This allows me to customize my messaging, in other automations, based upon the contact’s engagement with the webinar. Here’s the WebinarJam combination panel: I can add tags based upon whether the contact registered, attended, missed out on, or based upon for how long they remained in the webinar. These tags can then trigger automations within ActiveCampaign.

It costs me cash, and it makes it most likely that my e-mails go to spam or Gmail’s promotions tab. People who do not open my emails make it harder for other emails to get to individuals who actually desire them! The “Pro” plan of ActiveCampaign has lead scoring integrated in.

Barry Moore Active Campaign Podcast

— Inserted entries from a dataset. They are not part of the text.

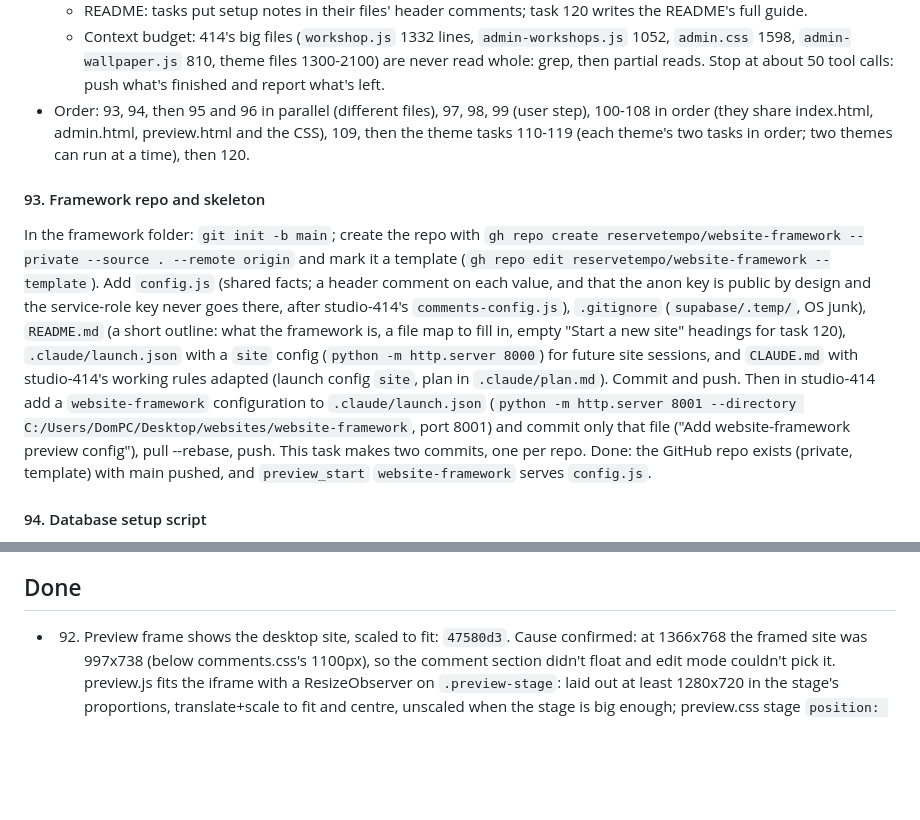
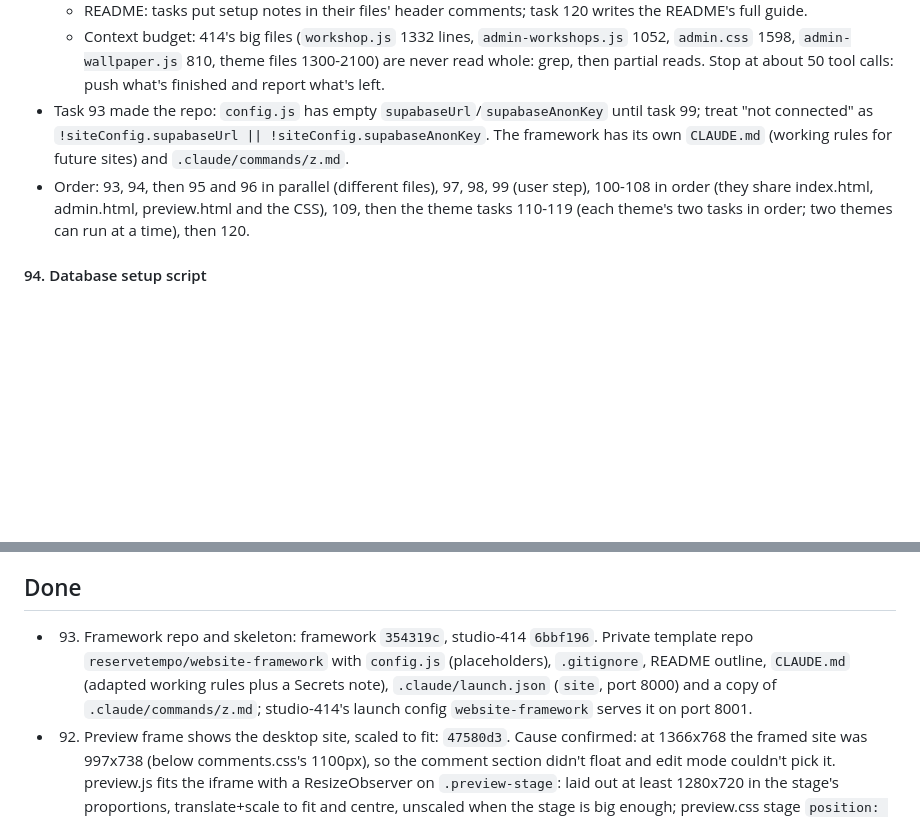
Before and after one commit to reservetempo/studio-414, a Markdown page: .claude/plan.md, 2 parts joined by grey strips. Rendered like a GitHub page; blank space fills up the shorter version.

Commit message:
Update plan

```diff
--- a/.claude/plan.md
+++ b/.claude/plan.md
@@ -29,10 +29,8 @@ Managed by the main session (see CLAUDE.md). `/z <items>` adds tasks; `/z` works
   - Header photo: owners upload it (signed Cloudinary upload, as 414), pick its focal point by clicking the photo, and can remove it.
   - README: tasks put setup notes in their files' header comments; task 120 writes the README's full guide.
   - Context budget: 414's big files (`workshop.js` 1332 lines, `admin-workshops.js` 1052, `admin.css` 1598, `admin-wallpaper.js` 810, theme files 1300-2100) are never read whole: grep, then partial reads. Stop at about 50 tool calls: push what's finished and report what's left.
+- Task 93 made the repo: `config.js` has empty `supabaseUrl`/`supabaseAnonKey` until task 99; treat "not connected" as `!siteConfig.supabaseUrl || !siteConfig.supabaseAnonKey`. The framework has its own `CLAUDE.md` (working rules for future sites) and `.claude/commands/z.md`.
 - Order: 93, 94, then 95 and 96 in parallel (different files), 97, 98, 99 (user step), 100-108 in order (they share index.html, admin.html, preview.html and the CSS), 109, then the theme tasks 110-119 (each theme's two tasks in order; two themes can run at a time), then 120.
-
-#### 93. Framework repo and skeleton
-In the framework folder: `git init -b main`; create the repo with `gh repo create reservetempo/website-framework --private --source . --remote origin` and mark it a template (`gh repo edit reservetempo/website-framework --template`). Add `config.js` (shared facts; a header comment on each value, and that the anon key is public by design and the service-role key never goes there, after studio-414's `comments-config.js`), `.gitignore` (`supabase/.temp/`, OS junk), `README.md` (a short outline: what the framework is, a file map to fill in, empty "Start a new site" headings for task 120), `.claude/launch.json` with a `site` config (`python -m http.server 8000`) for future site sessions, and `CLAUDE.md` with studio-414's working rules adapted (launch config `site`, plan in `.claude/plan.md`). Commit and push. Then in studio-414 add a `website-framework` configuration to `.claude/launch.json` (`python -m http.server 8001 --directory C:/Users/DomPC/Desktop/websites/website-framework`, port 8001) and commit only that file ("Add website-framework preview config"), pull --rebase, push. This task makes two commits, one per repo. Done: the GitHub repo exists (private, template) with main pushed, and `preview_start` `website-framework` serves `config.js`.
 
 #### 94. Database setup script
 Write the framework's `supabase/setup.sql` from studio-414's `supabase/owners.sql`, `setup.sql` (comments), `comments-owner.sql`, `wallpaper.sql` (makes `site_settings`), `look.sql`, `workshop.sql` and `workshops.sql`, plus a new `mailing_list` table: one idempotent file in run order, a short comment per section. Keep 414's rules and checks (owners only through `site_owners`; settings and visible events readable by all, written by owners; sign-ups as in 414 including free events, one per email, spots, deleting refused while an event has sign-ups; comments readable and addable by all, deletable by owners) with workshop -> event. Add `site_settings` checks for the `text`, `photo` and `comments` values (shared facts), and `mailing_list` (id, email lower-cased and unique, optional name, created_at; visitors can only add, a repeat email causes no error they see; owners read and delete). No sample events (one commented-out example insert). Also `supabase/config.toml` with the functions' settings (from 414's, no project id). Done: the file reads top to bottom as one run; its header lists the tables, views, functions and settings keys that task 95 and the front end use.
@@ -157,6 +155,7 @@ Every theme task: start from `themes/README.md` (the guide) and the shared facts
 
 ## Done
 
+- 93. Framework repo and skeleton: framework `354319c`, studio-414 `6bbf196`. Private template repo `reservetempo/website-framework` with `config.js` (placeholders), `.gitignore`, README outline, `CLAUDE.md` (adapted working rules plus a Secrets note), `.claude/launch.json` (`site`, port 8000) and a copy of `.claude/commands/z.md`; studio-414's launch config `website-framework` serves it on port 8001.
 - 92. Preview frame shows the desktop site, scaled to fit: `47580d3`. Cause confirmed: at 1366x768 the framed site was 997x738 (below comments.css's 1100px), so the comment section didn't float and edit mode couldn't pick it. preview.js fits the iframe with a ResizeObserver on `.preview-stage`: laid out at least 1280x720 in the stage's proportions, translate+scale to fit and centre, unscaled when the stage is big enough; preview.css stage `position: relative; overflow: hidden`, iframe absolute with `transform-origin: 0 0`. Checked: comment section, card, 414 and photo select, move and resize at 0.78 scale; Look changes and layoutedit messages still reach; 375px no horizontal scroll; 1920x1080 unscaled. Beyond the brief: when scaled, the page is never laid out taller than wide; on stacked phones the frame is `min(85dvh, 100vw)` tall (each a one-line undo). On phones it's ~0.29 scale, fiddly to drag. Ran ~104k tokens.
 - 91. Fix setup.sql's header about deleting comments: `31b7e0e`. Comment only: visitors can't delete comments; owners can once comments-owner.sql is run; re-run it whenever setup.sql is re-run (setup.sql revokes all from anon and authenticated).
 - 84. Hide the comment section: `6bd2842`. Layout section "Show the comment section" checkbox (live, unsaved until Save; Undo/Back reset it); with `commentsHidden` the section is hidden (also from screen readers) and comments aren't fetched; loads once when shown again; edit mode unselects it. Limit: on a first visit (no cached layout) comments may show briefly before the saved layout hides them.
```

Here’s an automation I obtained from ActiveCampaign’s library of automations, which I utilize to tell which contacts aren’t engaging with my emails. When a contact subscribes, this automation includes a “0 days” tag. As time passes, it includes brand-new tags for 7 days, 1 month, 60 days, etc Each time they open an email, a different automation removes them from this automation, gets rid of all of those tags, and starts this automation over once again.

This automation can be overwhelming in the beginning, and this is one of those cases where I want ActiveCampaign had a more out-of-the-box option. But, because you can do anything with ActiveCampaign, often you have to construct things from scratch. ActiveCampaign has an option to delete non-active customers, which I do not recommend.

Some subscribers do not have tracking turned on, so their opens aren’t tape-recorded. Others still desire to be subscribed however have been busy. Here’s my reactivation series: I send out one email asking if they still desire to be subscribed, and briefly describing why I keep my e-mail list tidy. In one week, I send them another e-mail (if they already clicked the verification link in the previous email, they have actually already been removed from the automation using a different automation) – Barry Moore Active Campaign Podcast.

Barry Moore Active Campaign Podcast

Barry Moore Active Campaign PodcastBarry Moore Active Campaign Podcast

The automation then unsubscribes them. My e-mails also have a link to a form where they can enter their e-mail address to let me understand that they don’t have tracking allowed. This form includes a tag that I utilize to filter those contacts out. Barry Moore Active Campaign Podcast. I used to include this tag when they clicked on a link, but when people don’t have tracking on, it makes those links not work so reliably! I only send a simple “do you still want my emails?” confirmation.